These are just some of the ways to help a young person who’s reached their limit. Wanting to quit is an inevitable part of starting anything. But in terms of what’s more valuable, starting or ending, as always it lies with the one with the most challenge, ending. This is where we can learn so much about ourselves, and make decisions which shape us.

Things Will Still End Poorly

It’s just the nature of things, even when your young person does everything right, when things end there’s still the chance that things are hard.

  • Even well-handled endings may cause upset, highlighting the importance of healthy quitting.
  • Healthy quitting enables self-forgiveness and learning from every experience.
  • Guides future decisions, improving self-knowledge and the quality of relationships.

The other person might be upset and not know how to manage it, the situation could still end painfully and with little positive to show.

But this is why learning how to quit healthy is so important. In those moments we can absolve ourselves, we will know we did everything we could do to make it end well and learn and grow as much as we could. It helps us to learn who we should include in our lives and which relationships and experiences are valuable.

We can take this with us into future experiences, helping to guide us to make the best decisions and to be our best selves.


An ending is a critical part of any pursuit, journey, hobby or relationship. Making sure that it ends healthy is a skill that can be taught and learned. By helping young people to build this skill not only will we get to share precious moments with them, but we’ll help them identify those moments where they need to persevere instead of giving up.

When we see young people face these challenges and overcome them, we build not their own self confidence, but our confidence in them as well. We become more confident to let them explore, to make decisions and that they will have the skills and resilience to navigate the tough times, and that when they need us, we’ll have built the trust with them.

Richard Williams

Richard Williams

Risky Kids Founder, Director of Programming

Richard Williams is a fitness industry consultant, gym owner, business coach and professional stunt actor with more than a decade of experience in the health and fitness industry. With an education in psychology and criminology, Richard blended life experience as a fitness industry consultant with Spartan Race, gym owner, elite-obstacle racer, ultra-runner and professional stunt actor to create the Risky Kids program.

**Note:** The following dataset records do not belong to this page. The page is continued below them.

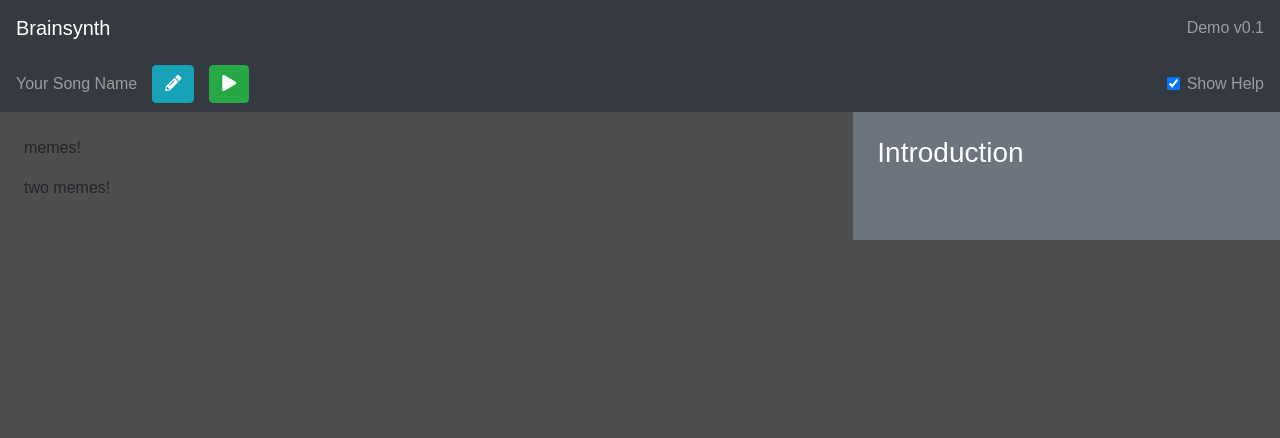
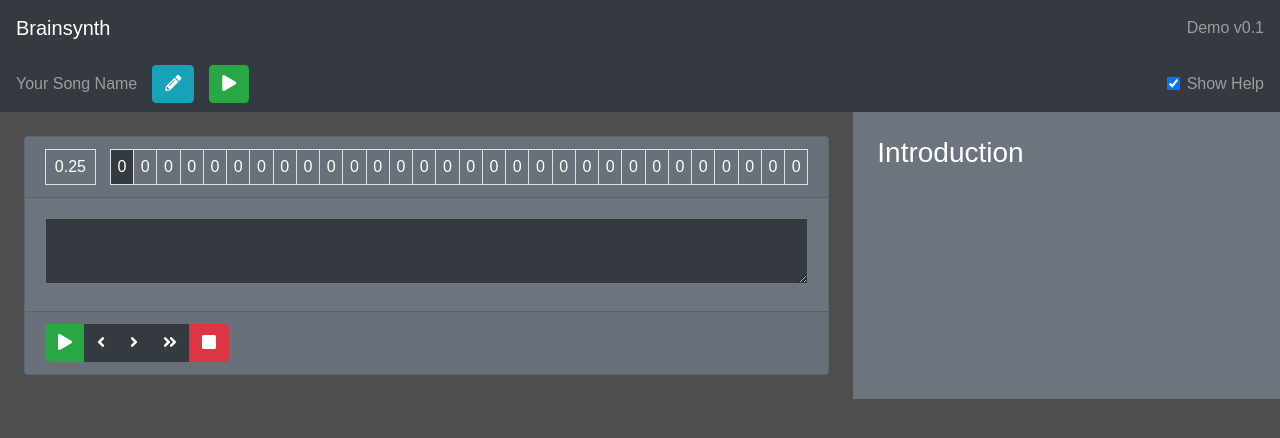
Before and after one commit to Nexuist/brainsynth, a React (Create React App) app: page / in a window 1280 px wide. Shown: the top 438 px of the page. Built offline with nearby package versions, Linux system fonts and the light colour scheme.

Commit message:
Add functional BF component with semi-functional debugger

```diff
--- a/src/App.css
+++ b/src/App.css
@@ -1,7 +1,18 @@
 .navbar > .btn {
-    margin-left: 15px;
+  margin-left: 15px;
 }
 
 #navbar-too {
-    justify-content: flex-start;
+  justify-content: flex-start;
 }
+
+textarea.code {
+  box-sizing: border-box;
+  width: 100%;
+  letter-spacing: 2px;
+}
+
+table .column-spacer {
+  width: 15px;
+  border: 0;
+}
--- a/src/App.js
+++ b/src/App.js
@@ -3,6 +3,7 @@
 import "./App.css";
 import TwoColumnLayout from "./TwoColumnLayout";
 import Help from "./Help";
+import TrackCard from "./TrackCard";
 
 export default class App extends Component {
   state = {
@@ -19,8 +20,7 @@
           showSidebar={this.state.sidebarVisible}
           sidebar={<Help />}
         >
-          <p>memes!</p>
-          <p>two memes!</p>
+          <TrackCard />
         </TwoColumnLayout>
       </div>
     );
--- a/src/TrackCard.js
+++ b/src/TrackCard.js
@@ -1,6 +1,95 @@
 import React, { Component } from "react";
 
+function sleep(ms) {
+  return new Promise(resolve => setTimeout(resolve, ms));
+}
+
 export default class TrackCard extends Component {
+  state = {
+    metaState: new Array(30).fill(0),
+    code: "",
+    ptr: 0, // Pointer
+    pc: 0, // Program counter
+    timeBit: 0.25, // Special bit for time delays
+    loopStack: [], // Keep track of where loops start so we can reset the PC to them
+    keepRunning: false
+  };
+
+  runOnce = async () => {
+    // Save these locally so we only have to do one final setState
+    let { metaState, ptr, pc, timeBit, loopStack } = this.state;
+    switch (this.state.code[this.state.pc]) {
+      case ">":
+        ptr += 1;
+        if (ptr > 30) ptr = 0;
+        break;
+      case "<":
+        ptr -= 1;
+        if (ptr < 0) ptr = 30;
+        break;
+      case "+":
+        metaState[ptr] += 1;
+        if (metaState[ptr] > 255) metaState[ptr] = 0;
+        break;
+      case "-":
+        metaState[ptr] -= 1;
+        if (metaState[ptr] < 0) metaState[ptr] = 255;
+        break;
+      case "[":
+        loopStack = [pc, ...loopStack];
+        break;
+      case "]":
+        if (metaState[ptr] == 0) {
+          loopStack.shift(); // Remove first element
+        } else {
+          pc = loopStack[0] - 1; // Because it'll get 1 added later
+        }
+        break;
+      case "^":
+        timeBit += 0.25;
+        break;
+      case "v":
+        timeBit -= 0.25;
+        break;
+        "";
+      case ",":
+        await sleep(timeBit * 1000);
+        break;
+    }
+    pc += 1;
+    await this.setState({
+      metaState,
+      ptr,
+      pc,
+      timeBit,
+      loopStack
+    });
+  };
+
+  run = async () => {
+    if (this.state.pc >= this.state.code.length) await this.reset();
+    await this.setState({
+      keepRunning: true
+    });
+    while (this.state.keepRunning && this.state.pc < this.state.code.length) {
+      await this.runOnce();
+    }
+    await this.setState({
+      keepRunning: false
+    });
+  };
+
+  reset = () => {
+    this.setState({
+      metaState: new Array(30).fill(0),
+      ptr: 0,
+      pc: 0,
+      timeBit: 0.25,
+      loopStack: [],
+      keepRunning: false
+    });
+  };
+
   render() {
     return (
       <div className="card bg-secondary text-white">
@@ -8,9 +97,11 @@
           <table className="table table-bordered table-sm text-center mb-0">
             <tbody>
               <tr>
-                {Array.apply(null, Array(30)).map((val, i) => (
-                  <td key={i} classNameName={i == 0 ? "bg-dark" : ""}>
-                    0
+                <td>{this.state.timeBit}</td>
+                <td class="column-spacer" />
+                {this.state.metaState.map((val, i) => (
+                  <td key={i} className={this.state.ptr === i ? "bg-dark" : ""}>
+                    {val}
                   </td>
                 ))}
               </tr>
@@ -19,27 +110,47 @@
         </div>
         <div className="card-body">
           <textarea
-            className="bg-dark text-white p-2"
-            style={{
-              boxSizing: "border-box",
-              width: "100%",
-              letterSpacing: "3px"
-            }}
+            className="bg-dark text-white p-2 code"
+            value={this.code}
+            onKeyUp={event => this.setState({ code: event.target.value })}
           />
         </div>
         <div className="card-footer">
           <div className="btn-group" role="group">
-            <button type="button" className="btn btn-success">
-              <i className="fas fa-play" />
+            <button
+              type="button"
+              className="btn btn-success"
+              onClick={() =>
+                this.state.keepRunning
+                  ? this.setState({ keepRunning: false })
+                  : this.run()
+              }
+            >
+              <i
+                className={
+                  "fas fa-" + (this.state.keepRunning ? "pause" : "play")
+                }
+              />
             </button>
             <button type="button" className="btn btn-dark">
               <i className="fas fa-angle-left" />
             </button>
-            <button type="button" className="btn btn-dark">
+            <button
+              type="button"
+              className="btn btn-dark"
+              onClick={() => this.runOnce()}
+            >
               <i className="fas fa-angle-right" />
             </button>
             <button type="button" className="btn btn-dark">
               <i className="fas fa-angle-double-right" />
+            </button>
+            <button
+              type="button"
+              className="btn btn-danger"
+              onClick={() => this.reset()}
+            >
+              <i className="fas fa-stop" />
             </button>
           </div>
         </div>
--- a/src/TwoColumnLayout.js
+++ b/src/TwoColumnLayout.js
@@ -5,7 +5,11 @@
     return (
       <div className="container-fluid">
         <div className="row">
-          <div className={this.props.showSidebar ? "col-sm-8 p-4" : "p-4"}>
+          <div
+            className={
+              this.props.showSidebar ? "col-sm-8 p-4" : "col-sm-12 p-4"
+            }
+          >
             {this.props.children}
           </div>
           {this.props.showSidebar ? this.props.sidebar : null}
```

Richard has a passion for enacting meaningful social change through all avenues of health and wellbeing and believes that obstacles are the way. Some of Richard’s key achievements include:

  • Key consultant/coordinator Spartan Race/Tough Mudder/Extreme Endurance
  • OCR World Championship Finalist –  Team & Solo (2015)
  • OCR World Championship Silver Medallist – Team Endurance (2018)
  • Professional film and television stunt performer for 15 years

Considered one of Australia’s foremost experts in the fields of fitness, wellbeing and behavioural science, Richard is frequently in demand as a guest speaker for relevant government and non-
government bodies and organisations. Speaking engagements centred on the success of the Risky Kids program, philosophy and approach have included:

  • Expert speaker/panellist Sports & Camp; Recreation Victoria and Outdoors Victoria forums
  • Closing expert speaker at the Australian Camps Association National Conference
  • Expert speaker at the National Fitness Expo, FILEX